### How to complete this task
For each entry, restate it word for word while omitting any image it holds.

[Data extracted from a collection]
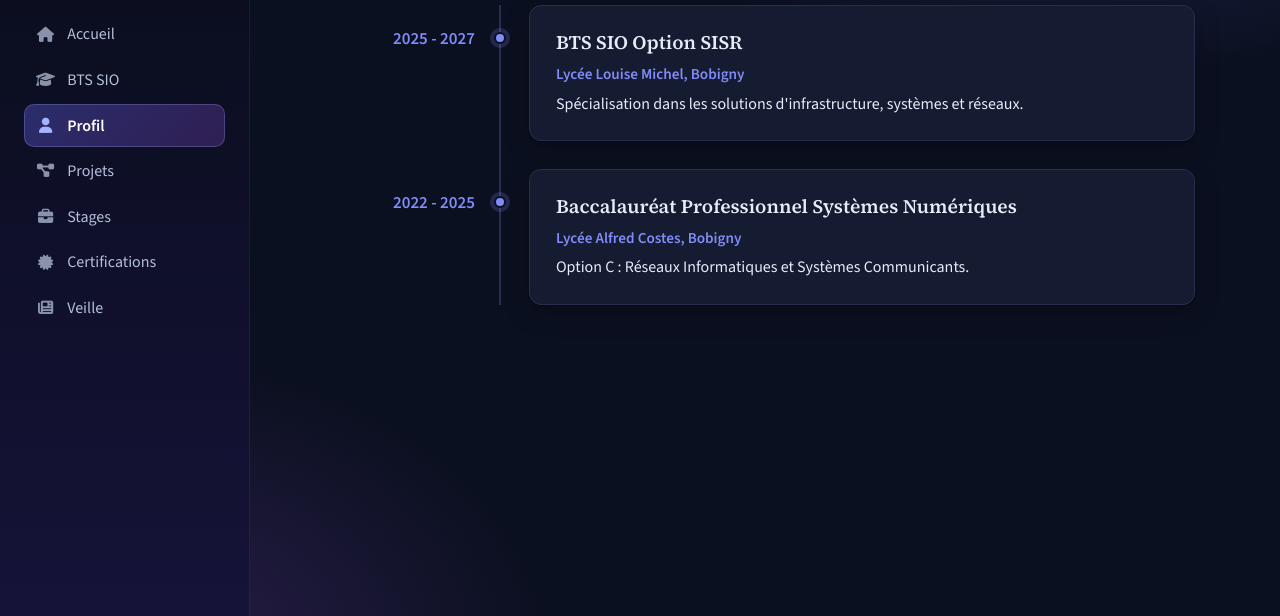
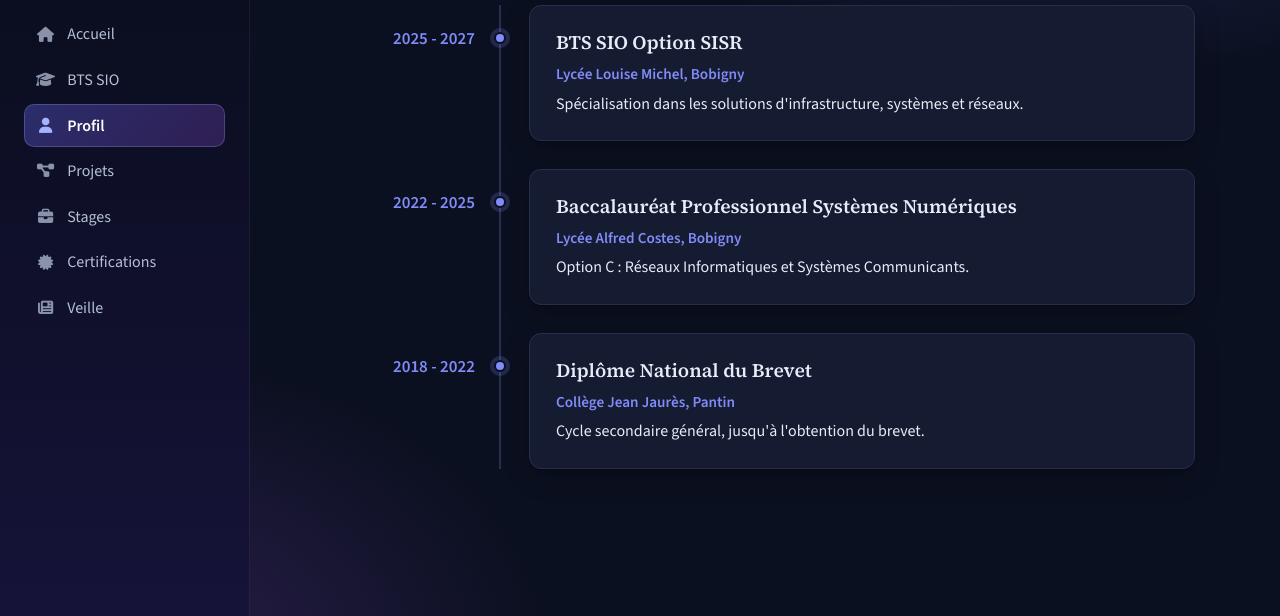
Before and after one commit to hassaniazir78-arch/portfolio-azir, a plain HTML site: page portfolio/profil.html in a window 1280 px wide. Shown: the part 184-800 px from the top of the page. Drawn offline with nearby package versions, Linux system fonts and the light colour scheme.

Commit message:
Add education timeline for Diplôme National du Brevet

```diff
--- a/portfolio/profil.html
+++ b/portfolio/profil.html
@@ -67,6 +67,16 @@
                         <p class="panel-text">Option C : Réseaux Informatiques et Systèmes Communicants.</p>
                     </div>
                 </div>
+                <li class="timeline-item">
+                <span class="timeline-date">2018 - 2022</span>
+                <div class="timeline-body">
+                    <div class="panel">
+                        <h2 class="panel-title">Diplôme National du Brevet</h2>
+                        <p class="panel-meta">Collège Jean Jaurès, Pantin</p>
+                        <p class="panel-text">Cycle secondaire général, jusqu'à l'obtention du brevet.</p>
+                    </div>
+                </div>
+            </li>
             </li>
         </ol>
     </main>
```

### Answer section
Before and after one commit to hassaniazir78-arch/portfolio-azir, a plain HTML site: page portfolio/profil.html in a window 1280 px wide. Shown: the part 184-800 px from the top of the page. Drawn offline with nearby package versions, Linux system fonts and the light colour scheme.

Commit message:
Add education timeline for Diplôme National du Brevet

```diff
--- a/portfolio/profil.html
+++ b/portfolio/profil.html
@@ -67,6 +67,16 @@
                         <p class="panel-text">Option C : Réseaux Informatiques et Systèmes Communicants.</p>
                     </div>
                 </div>
+                <li class="timeline-item">
+                <span class="timeline-date">2018 - 2022</span>
+                <div class="timeline-body">
+                    <div class="panel">
+                        <h2 class="panel-title">Diplôme National du Brevet</h2>
+                        <p class="panel-meta">Collège Jean Jaurès, Pantin</p>
+                        <p class="panel-text">Cycle secondaire général, jusqu'à l'obtention du brevet.</p>
+                    </div>
+                </div>
+            </li>
             </li>
         </ol>
     </main>
```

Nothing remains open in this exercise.